But what if another journalist is set to interview a head of state about his thoughts, his life and his times? Surely this would be less of a cross-examination that a respectful meeting where a leader is allowed to discuss openly his most compelling thoughts?
Oliver Stone intended to do and in fact accomplished just this in his series of interviews with Russian President Vladimir Putin, a series of interviews filmed over a two year period.
Yet from his appearance on the Stephen Colbert Show to press conferences around the world, many are lambasting stone for not putting Putin on trial. How can and why should Putin be put on trial? He committed no crime and has not been charged with any. He is an incredibly popular leader in Russia and one of the most if not the most influential heads of state in the world.
Oliver Stone made his name by making highly provocative and entertaining films, but for his Putin interviews he decided to become a journalist and frankly he is a better one than those who have called themselves journalists dating from a time when Stone only worked in the realm of Hollywood entertainment, albeit, Hollywood entertainment with a very unique narrative in the American context.

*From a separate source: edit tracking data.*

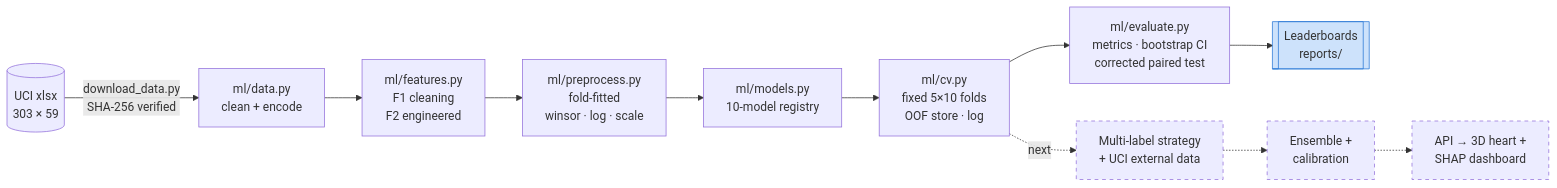
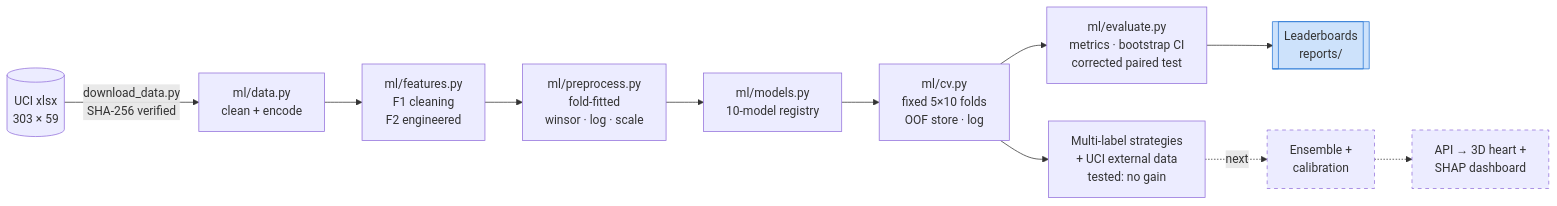
One commit to ashishmokalkar/Multimodal-AI-Hackathon-Devpost changed the diagram in README.md. Above: the diagram before and after it, drawn with Mermaid. The commit also changed other lines of this file and 20 other files, not shown here.

First line of the commit message:
Add UCI Heart Disease external-data experiments (plan phase 5)

````diff
--- a/README.md
+++ b/README.md
@@ -114,18 +114,17 @@
 ```mermaid
 flowchart LR
     A[(UCI xlsx<br/>303 × 59)] -->|download_data.py<br/>SHA-256 verified| B[ml/data.py<br/>clean + encode]
     B --> C[ml/features.py<br/>F1 cleaning<br/>F2 engineered]
     C --> D[ml/preprocess.py<br/>fold-fitted<br/>winsor · log · scale]
     D --> E[ml/models.py<br/>10-model registry]
     E --> F[ml/cv.py<br/>fixed 5×10 folds<br/>OOF store · log]
     F --> G[ml/evaluate.py<br/>metrics · bootstrap CI<br/>corrected paired test]
     G --> H[[Leaderboards<br/>reports/]]
-    F -.->|next| I[Multi-label strategy<br/>+ UCI external data]
-    I -.-> J[Ensemble +<br/>calibration]
+    F --> I[Multi-label strategies<br/>+ UCI external data<br/>tested: no gain]
+    I -.->|next| J[Ensemble +<br/>calibration]
     J -.-> K[API → 3D heart +<br/>SHAP dashboard]
 
     style H fill:#cde2fb,stroke:#2a78d6
-    style I stroke-dasharray: 5 5
     style J stroke-dasharray: 5 5
     style K stroke-dasharray: 5 5
 ```
````
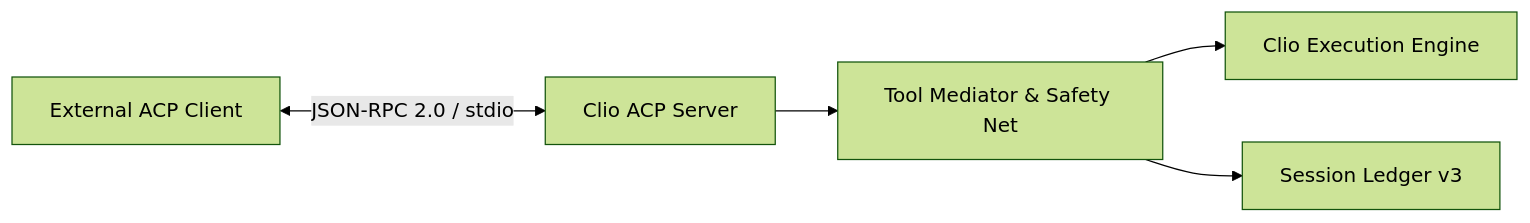
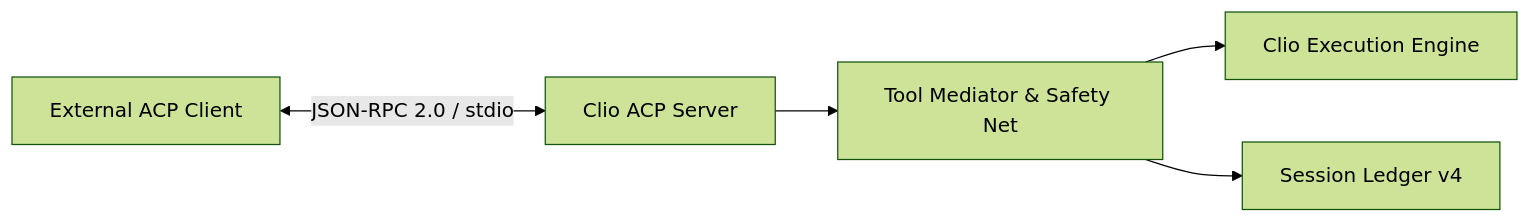
One commit to iowarp/clio-coder changed the diagram in docs/acp.md. Above: the diagram before and after it, drawn with Mermaid (forest theme). The commit also changed other lines of this file and 42 other files, not shown here.

````diff
--- a/docs/acp.md
+++ b/docs/acp.md
@@ -20,7 +20,7 @@
 ```mermaid
 graph LR
     client[External ACP Client] <-->|JSON-RPC 2.0 / stdio| server[Clio ACP Server]
     server --> mediator[Tool Mediator & Safety Net]
     mediator --> engine[Clio Execution Engine]
-    mediator --> session[Session Ledger v3]
+    mediator --> session[Session Ledger v4]
 ```
````
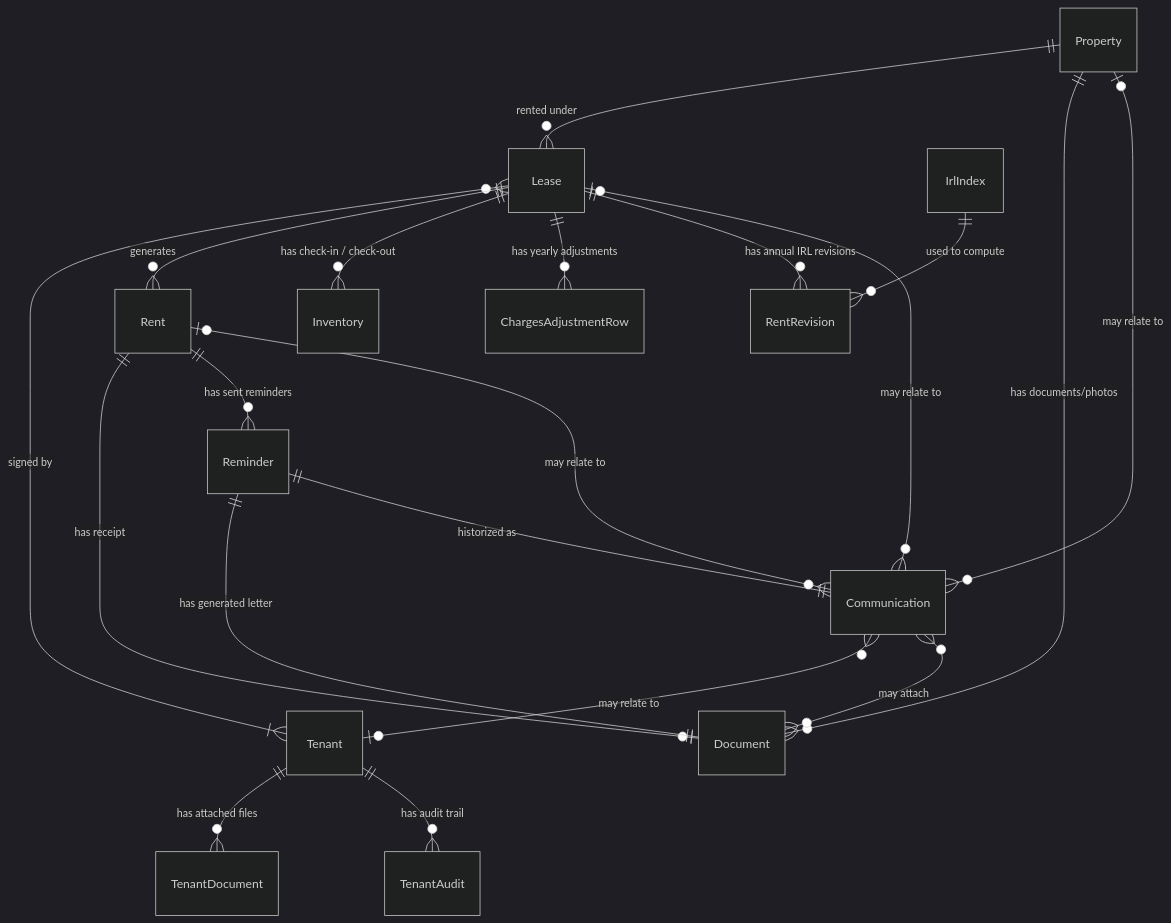
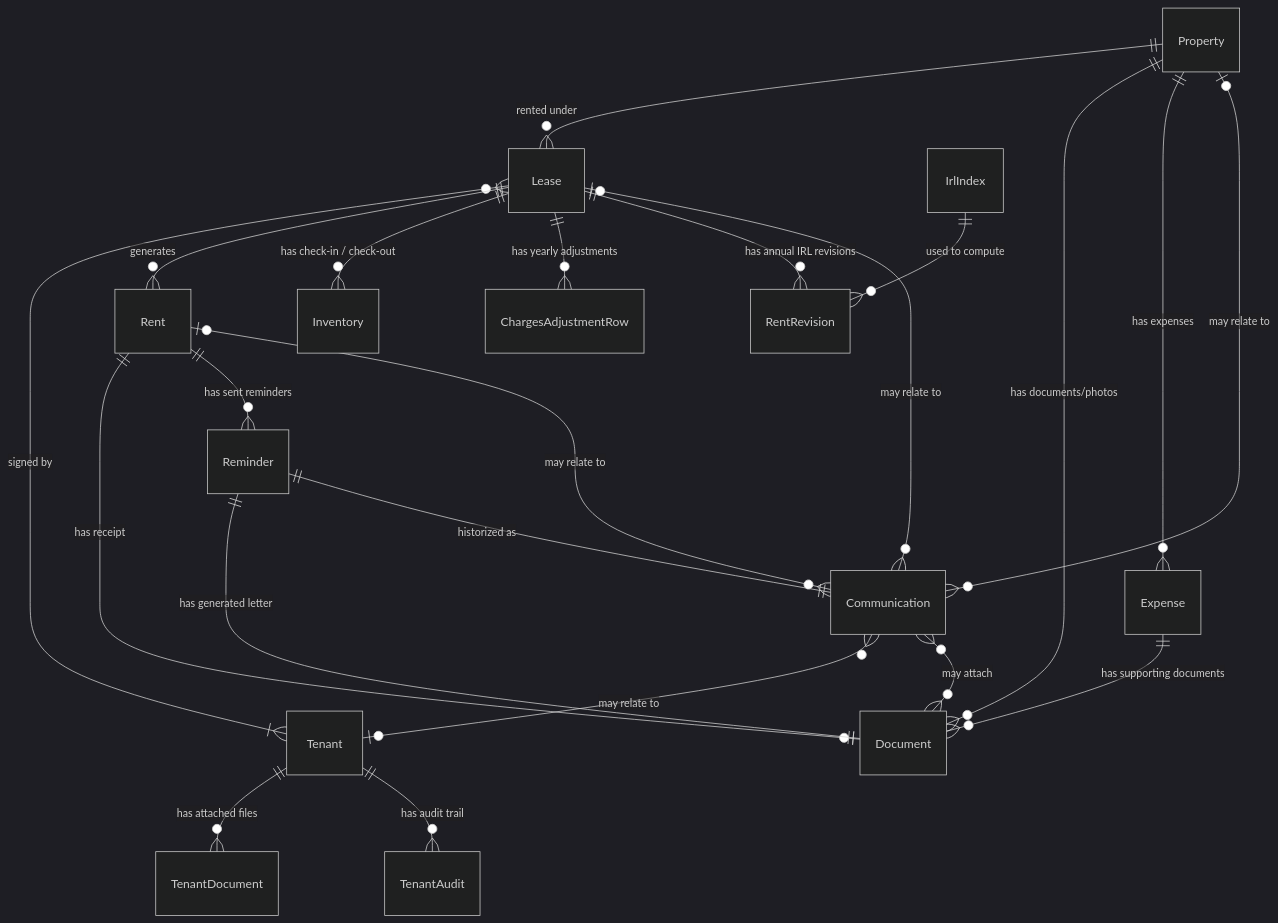
Before and after one commit to stalina/locapilot: the first of 2 diagrams in docs/specs/_index.md, drawn with Mermaid (dark theme). The commit also changed other lines of this file and 4 other files, not shown here.

First line of the commit message:
docs(specs): specify landlord expenses tracking and property profitability (#47)

````diff
--- a/docs/specs/_index.md
+++ b/docs/specs/_index.md
@@ -26,22 +27,24 @@
 ```mermaid
 erDiagram
     Property ||--o{ Lease : "rented under"
     Lease }o--|{ Tenant : "signed by"
     Lease ||--o{ Rent : "generates"
     Lease ||--o{ Inventory : "has check-in / check-out"
     Lease ||--o{ ChargesAdjustmentRow : "has yearly adjustments"
     Lease ||--o{ RentRevision : "has annual IRL revisions"
     IrlIndex ||--o{ RentRevision : "used to compute"
     Property ||--o{ Document : "has documents/photos"
+    Property ||--o{ Expense : "has expenses"
+    Expense ||--o{ Document : "has supporting documents"
     Tenant ||--o{ TenantDocument : "has attached files"
     Tenant ||--o{ TenantAudit : "has audit trail"
     Rent ||--o| Document : "has receipt"
     Rent ||--o{ Reminder : "has sent reminders"
     Reminder ||--|| Document : "has generated letter"
     Reminder ||--|| Communication : "historized as"
     Communication }o--o| Property : "may relate to"
     Communication }o--o| Tenant : "may relate to"
     Communication }o--o| Lease : "may relate to"
     Communication }o--o| Rent : "may relate to"
     Communication }o--o{ Document : "may attach"
 ```
````
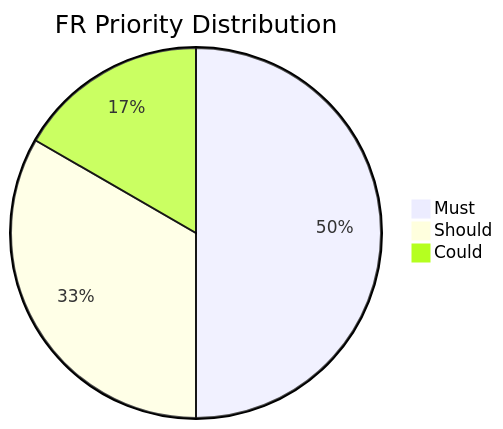
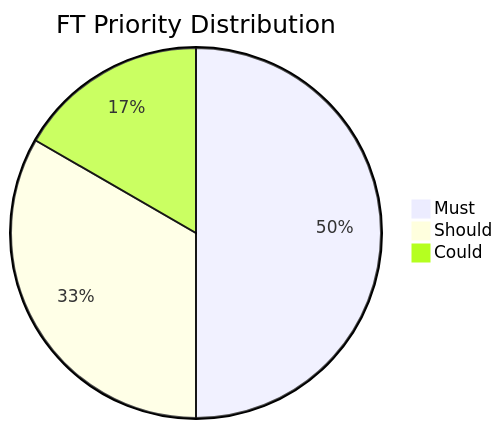
Before and after one commit to upleat-ax/u-maker-plugin: the second of 3 diagrams in templates/01-plan/1_SRS_RA.template.md, drawn with Mermaid. The commit also changed other lines of this file and 79 other files, not shown here.

````diff
--- a/templates/01-plan/1_SRS_RA.template.md
+++ b/templates/01-plan/1_SRS_RA.template.md
@@ -198,6 +233,6 @@
 ```mermaid
-pie title FR Priority Distribution
+pie title FT Priority Distribution
     "Must" : 12
     "Should" : 8
     "Could" : 4
 ```
````
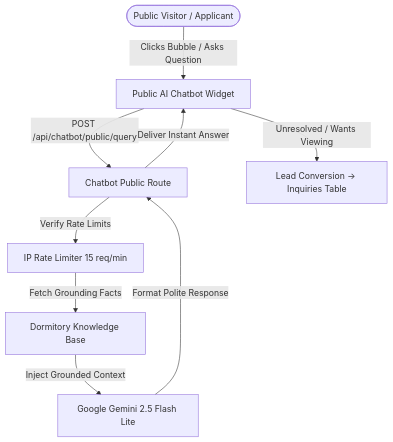
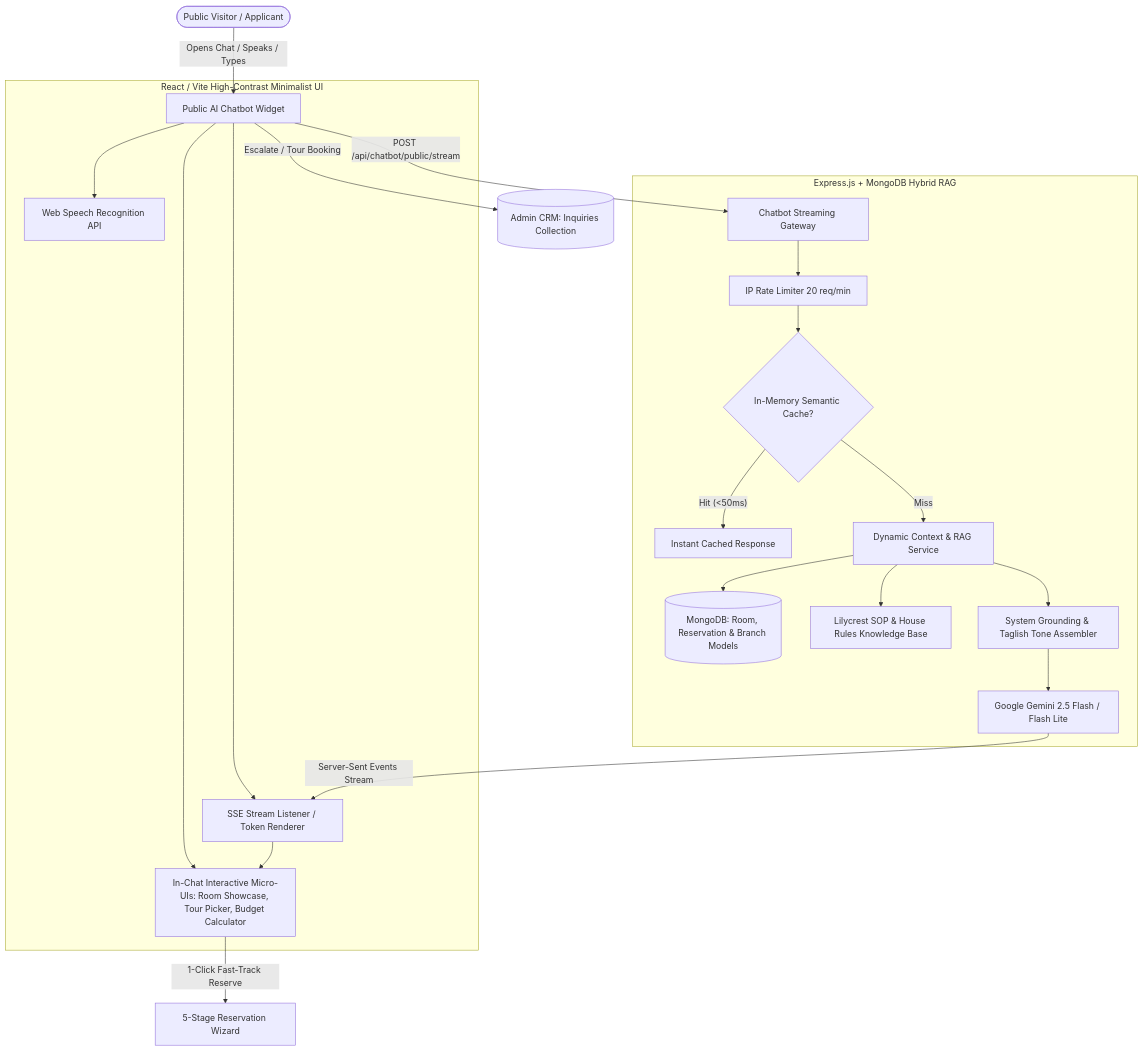
Before and after one commit to PlaytsDEV/Capstone-Website: the diagram in docs/PHASE1_APPLICANT_PUBLIC_AI_CHATBOT_SPECIFICATION.md, drawn with Mermaid. The commit also changed other lines of this file and 20 other files, not shown here.

Commit message:
feat(ai): enhance public chatbot with FAQ categories, lead escalation, and interactive widgets

````diff
--- a/docs/PHASE1_APPLICANT_PUBLIC_AI_CHATBOT_SPECIFICATION.md
+++ b/docs/PHASE1_APPLICANT_PUBLIC_AI_CHATBOT_SPECIFICATION.md
@@ -7,11 +7,30 @@
 ```mermaid
 flowchart TD
-    Visitor([Public Visitor / Applicant]) -->|Clicks Bubble / Asks Question| Widget[Public AI Chatbot Widget]
-    Widget -->|POST /api/chatbot/public/query| APIRoute[Chatbot Public Route]
-    APIRoute -->|Verify Rate Limits| RateLimiter[IP Rate Limiter 15 req/min]
-    RateLimiter -->|Fetch Grounding Facts| KnowledgeService[Dormitory Knowledge Base]
-    KnowledgeService -->|Inject Grounded Context| GeminiEngine[Google Gemini 2.5 Flash Lite]
-    GeminiEngine -->|Format Polite Response| APIRoute
-    APIRoute -->|Deliver Instant Answer| Widget
-    Widget -->|Unresolved / Wants Viewing| LeadEscalation[Lead Conversion -> Inquiries Table]
+    Visitor([Public Visitor / Applicant]) -->|Opens Chat / Speaks / Types| Widget[Public AI Chatbot Widget]
+    
+    subgraph Client UI [React / Vite High-Contrast Minimalist UI]
+        Widget --> StreamHandler[SSE Stream Listener / Token Renderer]
+        Widget --> VoiceModule[Web Speech Recognition API]
+        Widget --> RichCards[In-Chat Interactive Micro-UIs: Room Showcase, Tour Picker, Budget Calculator]
+    end
+
+    Widget -->|POST /api/chatbot/public/stream| APIRoute[Chatbot Streaming Gateway]
+    
+    subgraph Server & Data Layer [Express.js + MongoDB Hybrid RAG]
+        APIRoute --> RateLimiter[IP Rate Limiter 20 req/min]
+        RateLimiter --> CacheLayer{In-Memory Semantic Cache?}
+        CacheLayer -- Hit (<50ms) --> FastResponse[Instant Cached Response]
+        CacheLayer -- Miss --> GroundingService[Dynamic Context & RAG Service]
+        
+        GroundingService --> LiveDB[(MongoDB: Room, Reservation & Branch Models)]
+        GroundingService --> StaticRules[Lilycrest SOP & House Rules Knowledge Base]
+        GroundingService --> PromptAssembler[System Grounding & Taglish Tone Assembler]
+        
+        PromptAssembler --> GeminiEngine[Google Gemini 2.5 Flash / Flash Lite]
+    end
+
+    GeminiEngine -->|Server-Sent Events Stream| StreamHandler
+    StreamHandler --> RichCards
+    RichCards -->|1-Click Fast-Track Reserve| ReservationFlow[5-Stage Reservation Wizard]
+    Widget -->|Escalate / Tour Booking| LeadPipeline[(Admin CRM: Inquiries Collection)]
 ```
````
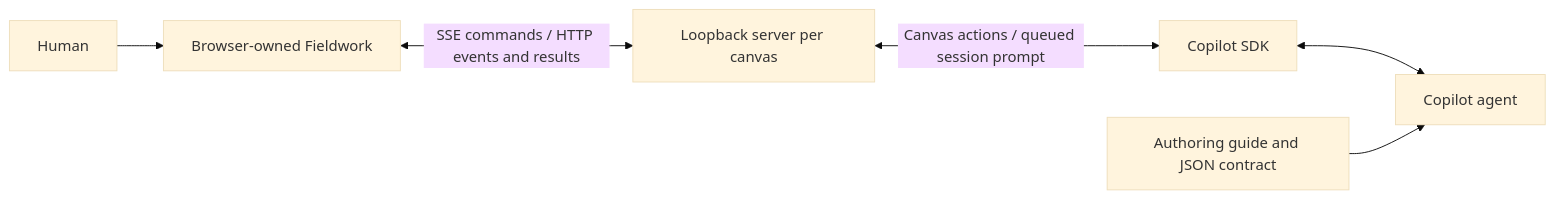
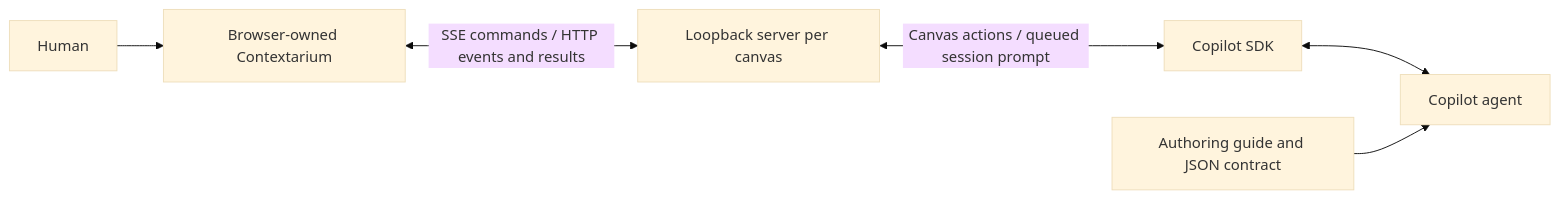
Before and after one commit to ericslandry/contextarium: the diagram in experiments/copilot-canvas/README.md, drawn with Mermaid (base theme). The commit also changed other lines of this file and 16 other files, not shown here.

Commit message:
Rebrand Fieldwork as Contextarium

````diff
--- a/experiments/copilot-canvas/README.md
+++ b/experiments/copilot-canvas/README.md
@@ -7,8 +7,8 @@
 ```mermaid
 flowchart LR
-  U[Human] --> B[Browser-owned Fieldwork]
+  U[Human] --> B[Browser-owned Contextarium]
   B <-->|SSE commands / HTTP events and results| S[Loopback server per canvas]
   S <-->|Canvas actions / queued session prompt| C[Copilot SDK]
   C <--> A[Copilot agent]
   D[Authoring guide and JSON contract] --> A
 ```
````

Oliver Stone came to Putin with an agenda of neutrality, rather than an agenda based on a pre-conceived narrative.
Those who question why Stone should have betrayed his own vision and pretended to hate President Putin as much as most western liberals do, act as though Putin is never criticised in the west when the opposite is in fact the case.
Western media is filled with hated of and often outright lies about Vladimir Putin on a daily basis. It is Stone who is the outlier among this trend. Yet some of the questions he has been asked are critical of Stone for assuming that Putin is being honest in his on-camera answers. It is quite surreal.
Whatever one’s views are on President Putin, Stone’s method got the most out of his interviewee. It was the Russian President in his own words and anyone watch can form their opinion based on that.
Take for example Patrick Buchanan’s famous 1982 interview with then former US President Richard Nixon. Buchanan who of course worked in the Nixon White House, approached his interviewee from a perspective of respect and personal decency. The result is that Nixon, a man often thought of as deeply guarded and distrustful, opened up to the cameras. The interview went a long way in helping Nixon’s long public rehabilitation from the nadir of 1974.
Whereas Nixon was a controversial leader in the west, Putin doesn’t have anything to do with the west, though many western leaders have sought to have a lot to do with areas of interest to Russia.
Oliver Stone’s approach to Putin was similar to Buchanan’s approach to Nixon. In both cases two men known for being highly intelligence and protective of certain matters ended up speaking freely and honestly. This is what a good journalist does. Buchanan got it done with Nixon and Stone got it done with Putin.
But the mainstream media talking heads of today are not professional interviewers, they are amateur prosecutors going after people who have committed no crimes.
The statements, views and opinions expressed in this column are solely those of the author and do not necessarily represent those of The Duran.